▸ DIRECTIONS FOR THIS TASK
Your reply should hold only the lines from the one containing "actions shown only" to the final line of the listing below, restated word for word.
#####
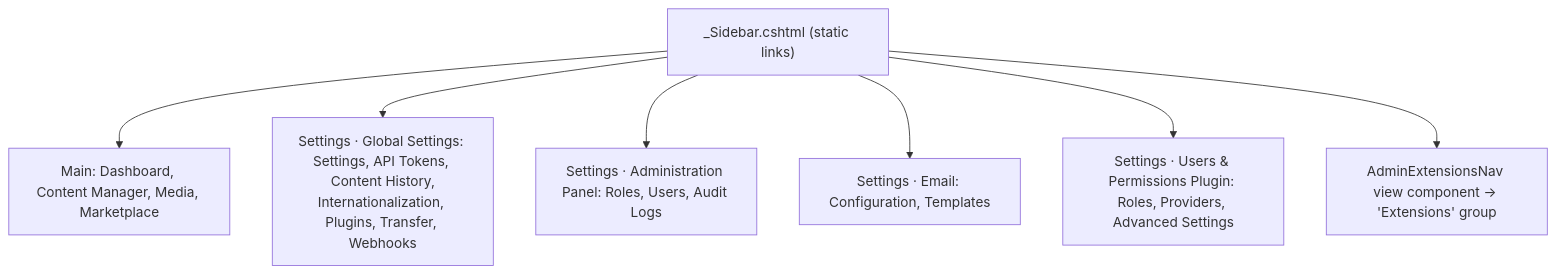
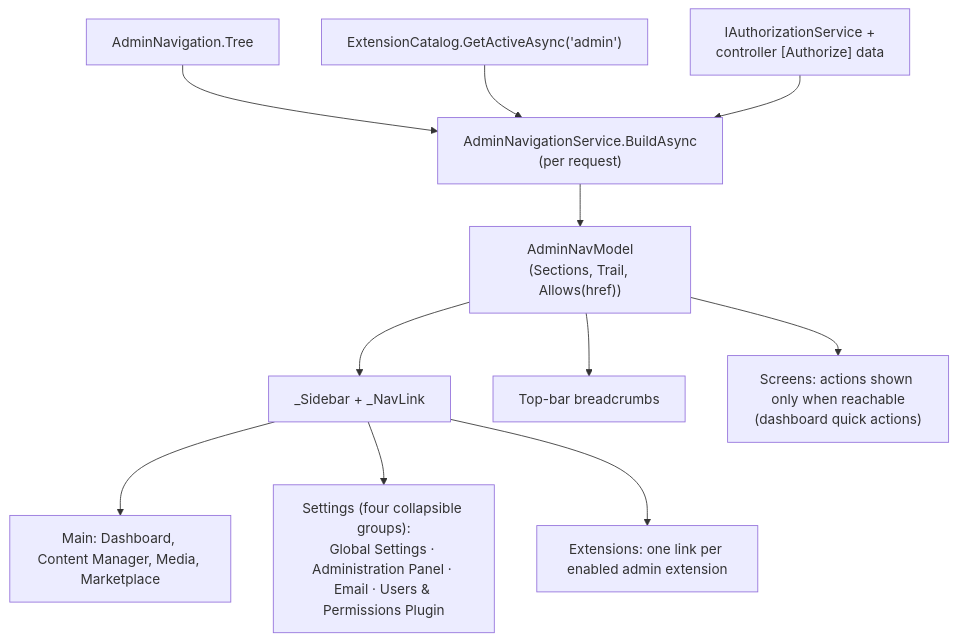
Before and after one commit to Albadit/DotNetForge: the second of 3 diagrams in .docs/architecture/pages.md, drawn with Mermaid. The commit also changed other lines of this file and 454 other files, not shown here.

````diff
--- a/.docs/architecture/pages.md
+++ b/.docs/architecture/pages.md
@@ -108,9 +131,13 @@
 ```mermaid
 flowchart TB
-    Sidebar["_Sidebar.cshtml (static links)"] --> Main["Main: Dashboard, Content Manager, Media, Marketplace"]
-    Sidebar --> Global["Settings · Global Settings: Settings, API Tokens, Content History,<br/>Internationalization, Plugins, Transfer, Webhooks"]
-    Sidebar --> AdminP["Settings · Administration Panel: Roles, Users, Audit Logs"]
-    Sidebar --> Email["Settings · Email: Configuration, Templates"]
-    Sidebar --> UP["Settings · Users & Permissions Plugin: Roles, Providers, Advanced Settings"]
-    Sidebar --> ExtNav["AdminExtensionsNav view component → 'Extensions' group"]
+    Tree["AdminNavigation.Tree"] --> Svc["AdminNavigationService.BuildAsync<br/>(per request)"]
+    Cat["ExtensionCatalog.GetActiveAsync('admin')"] --> Svc
+    Auth["IAuthorizationService +<br/>controller [Authorize] data"] --> Svc
+    Svc --> Model["AdminNavModel<br/>(Sections, Trail, Allows(href))"]
+    Model --> Sidebar["_Sidebar + _NavLink"]
+    Model --> Crumbs["Top-bar breadcrumbs"]
+    Model --> Screens["Screens: actions shown only when reachable<br/>(dashboard quick actions)"]
+    Sidebar --> Main["Main: Dashboard, Content Manager, Media, Marketplace"]
+    Sidebar --> Settings["Settings (four collapsible groups):<br/>Global Settings · Administration Panel · Email · Users & Permissions Plugin"]
+    Sidebar --> Ext["Extensions: one link per enabled admin extension"]
 ```
````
#####
▸ RESPONSE
+    Model --> Screens["Screens: actions shown only when reachable<br/>(dashboard quick actions)"]
+    Sidebar --> Main["Main: Dashboard, Content Manager, Media, Marketplace"]
+    Sidebar --> Settings["Settings (four collapsible groups):<br/>Global Settings · Administration Panel · Email · Users & Permissions Plugin"]
+    Sidebar --> Ext["Extensions: one link per enabled admin extension"]
 ```
````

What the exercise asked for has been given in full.